OR : Josephine Co.
Chrome Ridge, 3779 ft
August 25, 2003, L. G. Crabo.
Specimen courtesy of LGCC
Photograph copyright: Merrill A. Peterson
Aseptis ethnica is a broad-winged, medium-sized to large moth (FW length 18–19 mm) that flies in southwestern Oregon during the summer. It has a slightly mottled dark blackish-brown forewing that is broadly triangular and has a slightly scalloped outer margin. It is nearly uniform dull dark gray-brown to blackish brown in the Northwest, slightly lighter in the terminal area. A few lighter brown spots are present along the costa, likely the pale filling of the lines. The course of the postmedial line is marked by small black spots on the veins in some specimens. The subterminal line is tan to brown, powdery, vague, and diffuse, irregular. The fringe is concolorous with small tan or brown spots in the base at the tips of the veins. The orbicular and reniform spots are weakly outlined in gray, although the orbicular spot is black in a few specimens, and are located near to each other. The orbicular spot is round, filled with the ground color. The reniform spot is kidney-shaped, filled with dark gray to black. A gray to black claviform spot is evident in some specimens. The hindwing has slightly concave segment posterior to M1, although less prominent than in many other Aseptis species. It is dark gray-brown with dark veins and terminal line. The hindwing fringe is gray with a tan base. The head and thorax are the same color as the forewing. The male antenna is bead-like.

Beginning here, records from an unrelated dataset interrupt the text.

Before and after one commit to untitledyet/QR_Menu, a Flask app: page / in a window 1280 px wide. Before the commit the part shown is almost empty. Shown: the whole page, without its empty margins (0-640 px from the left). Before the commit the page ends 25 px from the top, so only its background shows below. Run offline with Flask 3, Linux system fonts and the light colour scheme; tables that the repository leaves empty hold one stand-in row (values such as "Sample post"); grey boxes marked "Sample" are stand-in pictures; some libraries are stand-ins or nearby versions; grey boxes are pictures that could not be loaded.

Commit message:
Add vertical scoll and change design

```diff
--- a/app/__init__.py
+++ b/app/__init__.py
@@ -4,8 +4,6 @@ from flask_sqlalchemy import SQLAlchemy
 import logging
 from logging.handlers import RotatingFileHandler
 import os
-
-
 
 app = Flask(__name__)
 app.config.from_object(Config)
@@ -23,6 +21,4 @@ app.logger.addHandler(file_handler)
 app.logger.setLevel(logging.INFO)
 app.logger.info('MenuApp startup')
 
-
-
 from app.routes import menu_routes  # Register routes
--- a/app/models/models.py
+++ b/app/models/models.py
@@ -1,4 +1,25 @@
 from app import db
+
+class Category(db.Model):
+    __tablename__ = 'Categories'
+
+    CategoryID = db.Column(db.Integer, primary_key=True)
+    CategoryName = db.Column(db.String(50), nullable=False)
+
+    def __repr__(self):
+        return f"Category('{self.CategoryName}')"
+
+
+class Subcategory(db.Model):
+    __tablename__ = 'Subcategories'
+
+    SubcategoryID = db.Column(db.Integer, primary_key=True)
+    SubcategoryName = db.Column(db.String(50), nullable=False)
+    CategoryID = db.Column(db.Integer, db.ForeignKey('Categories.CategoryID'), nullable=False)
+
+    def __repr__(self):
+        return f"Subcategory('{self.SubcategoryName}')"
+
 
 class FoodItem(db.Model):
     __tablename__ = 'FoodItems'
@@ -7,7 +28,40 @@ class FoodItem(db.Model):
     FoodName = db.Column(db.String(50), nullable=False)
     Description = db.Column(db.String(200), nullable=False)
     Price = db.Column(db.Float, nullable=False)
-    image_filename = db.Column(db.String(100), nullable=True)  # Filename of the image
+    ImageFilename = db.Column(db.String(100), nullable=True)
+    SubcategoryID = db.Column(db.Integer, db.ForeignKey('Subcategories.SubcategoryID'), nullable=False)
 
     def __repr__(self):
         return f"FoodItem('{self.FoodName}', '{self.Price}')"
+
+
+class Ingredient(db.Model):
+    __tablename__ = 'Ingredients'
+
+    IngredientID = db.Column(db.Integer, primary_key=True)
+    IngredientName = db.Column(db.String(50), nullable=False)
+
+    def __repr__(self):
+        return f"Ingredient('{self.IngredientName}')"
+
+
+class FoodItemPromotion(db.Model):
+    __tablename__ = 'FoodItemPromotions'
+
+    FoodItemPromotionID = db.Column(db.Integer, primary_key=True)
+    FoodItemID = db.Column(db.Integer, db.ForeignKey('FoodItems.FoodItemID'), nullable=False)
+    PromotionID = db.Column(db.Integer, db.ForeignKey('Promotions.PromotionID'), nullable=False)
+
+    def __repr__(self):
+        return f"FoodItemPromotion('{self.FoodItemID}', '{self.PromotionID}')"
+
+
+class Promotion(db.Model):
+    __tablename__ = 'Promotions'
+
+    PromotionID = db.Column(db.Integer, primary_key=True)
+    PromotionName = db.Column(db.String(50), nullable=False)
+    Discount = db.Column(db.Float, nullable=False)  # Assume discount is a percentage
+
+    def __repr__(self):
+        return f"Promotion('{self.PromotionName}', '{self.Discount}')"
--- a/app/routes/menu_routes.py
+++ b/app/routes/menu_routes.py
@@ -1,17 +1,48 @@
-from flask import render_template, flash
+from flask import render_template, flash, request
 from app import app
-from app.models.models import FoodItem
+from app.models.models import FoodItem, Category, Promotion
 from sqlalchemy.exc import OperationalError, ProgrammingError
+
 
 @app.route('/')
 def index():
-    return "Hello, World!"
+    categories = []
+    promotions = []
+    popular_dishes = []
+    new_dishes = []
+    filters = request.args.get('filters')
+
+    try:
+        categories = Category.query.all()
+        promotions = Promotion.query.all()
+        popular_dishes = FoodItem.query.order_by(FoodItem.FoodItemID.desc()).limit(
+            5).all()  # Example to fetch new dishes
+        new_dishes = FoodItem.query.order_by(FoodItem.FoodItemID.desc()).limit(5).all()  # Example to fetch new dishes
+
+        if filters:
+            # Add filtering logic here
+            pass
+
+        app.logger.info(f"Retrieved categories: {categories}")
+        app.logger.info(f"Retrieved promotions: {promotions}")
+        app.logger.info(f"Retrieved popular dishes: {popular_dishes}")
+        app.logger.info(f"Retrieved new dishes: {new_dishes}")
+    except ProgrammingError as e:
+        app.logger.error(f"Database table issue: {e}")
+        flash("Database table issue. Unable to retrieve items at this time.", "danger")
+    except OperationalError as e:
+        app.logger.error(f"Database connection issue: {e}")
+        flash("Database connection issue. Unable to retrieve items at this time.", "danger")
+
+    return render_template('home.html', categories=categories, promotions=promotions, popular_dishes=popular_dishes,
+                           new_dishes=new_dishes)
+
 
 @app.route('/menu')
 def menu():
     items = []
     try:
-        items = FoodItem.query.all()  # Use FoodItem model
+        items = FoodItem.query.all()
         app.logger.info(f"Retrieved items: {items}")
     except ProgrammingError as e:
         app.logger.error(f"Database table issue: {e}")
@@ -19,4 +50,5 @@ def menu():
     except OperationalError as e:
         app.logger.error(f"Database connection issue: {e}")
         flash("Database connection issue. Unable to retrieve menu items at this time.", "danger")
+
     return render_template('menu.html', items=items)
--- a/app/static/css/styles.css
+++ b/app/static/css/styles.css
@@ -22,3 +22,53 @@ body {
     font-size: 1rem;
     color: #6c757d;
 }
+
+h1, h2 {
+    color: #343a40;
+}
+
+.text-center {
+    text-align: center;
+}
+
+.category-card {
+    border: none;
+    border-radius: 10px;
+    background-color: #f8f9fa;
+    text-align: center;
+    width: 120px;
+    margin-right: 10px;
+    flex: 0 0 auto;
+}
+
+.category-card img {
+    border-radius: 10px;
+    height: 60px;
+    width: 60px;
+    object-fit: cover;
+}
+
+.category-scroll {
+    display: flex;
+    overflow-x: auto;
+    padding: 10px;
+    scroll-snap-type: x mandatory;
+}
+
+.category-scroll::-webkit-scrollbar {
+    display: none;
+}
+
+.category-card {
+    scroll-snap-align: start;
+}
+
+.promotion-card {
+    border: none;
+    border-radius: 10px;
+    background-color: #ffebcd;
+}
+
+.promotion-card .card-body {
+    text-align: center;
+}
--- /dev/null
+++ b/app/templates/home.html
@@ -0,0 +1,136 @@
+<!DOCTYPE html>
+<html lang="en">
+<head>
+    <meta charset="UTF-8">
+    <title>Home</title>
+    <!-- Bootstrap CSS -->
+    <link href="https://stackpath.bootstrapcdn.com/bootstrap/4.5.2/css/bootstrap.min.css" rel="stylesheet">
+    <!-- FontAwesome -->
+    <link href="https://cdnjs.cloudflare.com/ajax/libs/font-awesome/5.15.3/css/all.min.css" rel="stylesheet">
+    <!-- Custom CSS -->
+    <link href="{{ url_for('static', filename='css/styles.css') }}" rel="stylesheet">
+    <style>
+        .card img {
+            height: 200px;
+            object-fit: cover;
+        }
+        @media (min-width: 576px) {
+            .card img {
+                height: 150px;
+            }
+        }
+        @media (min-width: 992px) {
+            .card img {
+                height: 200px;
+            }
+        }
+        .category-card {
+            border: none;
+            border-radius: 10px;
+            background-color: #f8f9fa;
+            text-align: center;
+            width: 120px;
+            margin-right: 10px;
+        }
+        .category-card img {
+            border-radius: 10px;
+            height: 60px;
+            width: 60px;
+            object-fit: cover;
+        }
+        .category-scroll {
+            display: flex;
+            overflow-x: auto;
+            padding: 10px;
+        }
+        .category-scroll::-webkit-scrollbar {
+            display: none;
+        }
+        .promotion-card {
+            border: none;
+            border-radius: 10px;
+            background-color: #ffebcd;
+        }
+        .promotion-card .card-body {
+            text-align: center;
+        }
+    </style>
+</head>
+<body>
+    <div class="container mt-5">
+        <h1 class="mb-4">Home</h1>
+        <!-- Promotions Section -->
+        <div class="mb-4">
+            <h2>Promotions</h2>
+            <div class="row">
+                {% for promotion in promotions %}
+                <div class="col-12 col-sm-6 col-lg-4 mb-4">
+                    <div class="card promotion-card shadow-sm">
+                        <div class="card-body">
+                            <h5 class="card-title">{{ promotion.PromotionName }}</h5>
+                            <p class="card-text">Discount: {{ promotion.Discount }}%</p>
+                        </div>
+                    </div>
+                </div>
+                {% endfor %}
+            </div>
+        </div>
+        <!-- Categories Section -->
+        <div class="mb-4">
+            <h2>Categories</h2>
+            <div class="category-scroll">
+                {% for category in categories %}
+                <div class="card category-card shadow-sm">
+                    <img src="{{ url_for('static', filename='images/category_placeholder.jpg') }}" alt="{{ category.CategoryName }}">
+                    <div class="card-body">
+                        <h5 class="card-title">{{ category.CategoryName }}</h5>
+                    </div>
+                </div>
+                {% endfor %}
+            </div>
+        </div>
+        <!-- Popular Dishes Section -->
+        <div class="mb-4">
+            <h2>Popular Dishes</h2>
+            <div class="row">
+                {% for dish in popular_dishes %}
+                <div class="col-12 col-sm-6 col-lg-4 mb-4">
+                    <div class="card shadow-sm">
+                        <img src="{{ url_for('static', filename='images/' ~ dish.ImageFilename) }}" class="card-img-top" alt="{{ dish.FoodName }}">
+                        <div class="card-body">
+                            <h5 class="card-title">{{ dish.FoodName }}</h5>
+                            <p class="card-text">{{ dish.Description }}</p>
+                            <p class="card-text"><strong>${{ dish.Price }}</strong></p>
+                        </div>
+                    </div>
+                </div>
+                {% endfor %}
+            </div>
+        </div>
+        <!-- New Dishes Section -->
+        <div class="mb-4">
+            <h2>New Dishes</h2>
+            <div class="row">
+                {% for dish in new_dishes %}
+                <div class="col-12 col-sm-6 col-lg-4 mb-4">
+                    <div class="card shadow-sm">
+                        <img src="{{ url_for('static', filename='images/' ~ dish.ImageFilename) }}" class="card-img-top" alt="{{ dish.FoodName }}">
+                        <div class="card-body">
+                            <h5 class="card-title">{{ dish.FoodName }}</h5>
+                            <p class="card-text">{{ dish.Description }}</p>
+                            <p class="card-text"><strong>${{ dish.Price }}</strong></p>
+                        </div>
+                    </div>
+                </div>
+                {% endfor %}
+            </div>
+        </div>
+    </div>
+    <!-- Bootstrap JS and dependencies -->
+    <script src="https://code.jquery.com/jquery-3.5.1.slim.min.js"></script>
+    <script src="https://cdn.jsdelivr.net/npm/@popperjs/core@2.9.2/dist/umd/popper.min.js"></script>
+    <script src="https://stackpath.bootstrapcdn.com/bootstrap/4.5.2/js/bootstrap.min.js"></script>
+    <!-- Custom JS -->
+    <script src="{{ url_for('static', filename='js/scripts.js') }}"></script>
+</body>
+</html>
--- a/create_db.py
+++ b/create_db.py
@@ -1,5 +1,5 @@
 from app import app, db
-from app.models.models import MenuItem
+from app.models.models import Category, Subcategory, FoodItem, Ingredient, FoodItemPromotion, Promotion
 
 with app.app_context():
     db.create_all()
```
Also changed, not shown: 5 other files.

This species and Aseptis fanatica can be recognized by their broad dull dark black-brown forewings and dark hindwings with a concavity along the outer margin but are difficult to tell from each other. Aseptis ethnica is slightly larger and has a broader wing. It is slightly lighter in color and more powdery, especially on the distal wing where its subterminal line is more diffuse than that of A. fanatica. Females of Aseptis fumosa are dark, but have black outlines of the forewing spots that are more prominent than those of A. ethnica. Amphipyra tragopoginis is brown and broad-winged but has a sheen on the wings entirely unlike the matte powdery wings of Aseptis. Its forewing spots are small and black, and the base of its hindwing is much lighter than those of A. ethnica.
Populations of A. ethnica are geographically variable. Specimens from the southern part of its range in California are much lighter than those from the Pacific Northwest, ranging from gray-tan to mottled reddish brown.
The larva is smooth, green with fine blue mottling and a thin white lateral stripe. The prolegs are contrastingly pink. It is illustrated by Miller & Hammond (2003).
This species is found in West Coast dry forests and brushlands with manzanitas. In the Pacific Northwest, it is moderately common on dry rocky ridgetops, in open clear-cuts, in manzanita brushlands, and in oak woodlands.
The range of this species is incompletely known due to confusion with Aseptis fanatica and appears to have a more limited range in our region. It is most common in the Siskiyou Mountains and Cascades of Oregon, reaching the southern Washington Cascades.
This moth is restricted to California outside of the Pacific Northwest, reaching as far south as the border with Mexico.
This species is a foodplant specialist feeding on manzanitas (Arctostaphylos spp.) in the Ericaceae.
The flight period of A. ethnica is summer, usually during July and August. It is nocturnal and comes to lights.
Miller & Hammond (2003)
Powell & Opler (2009)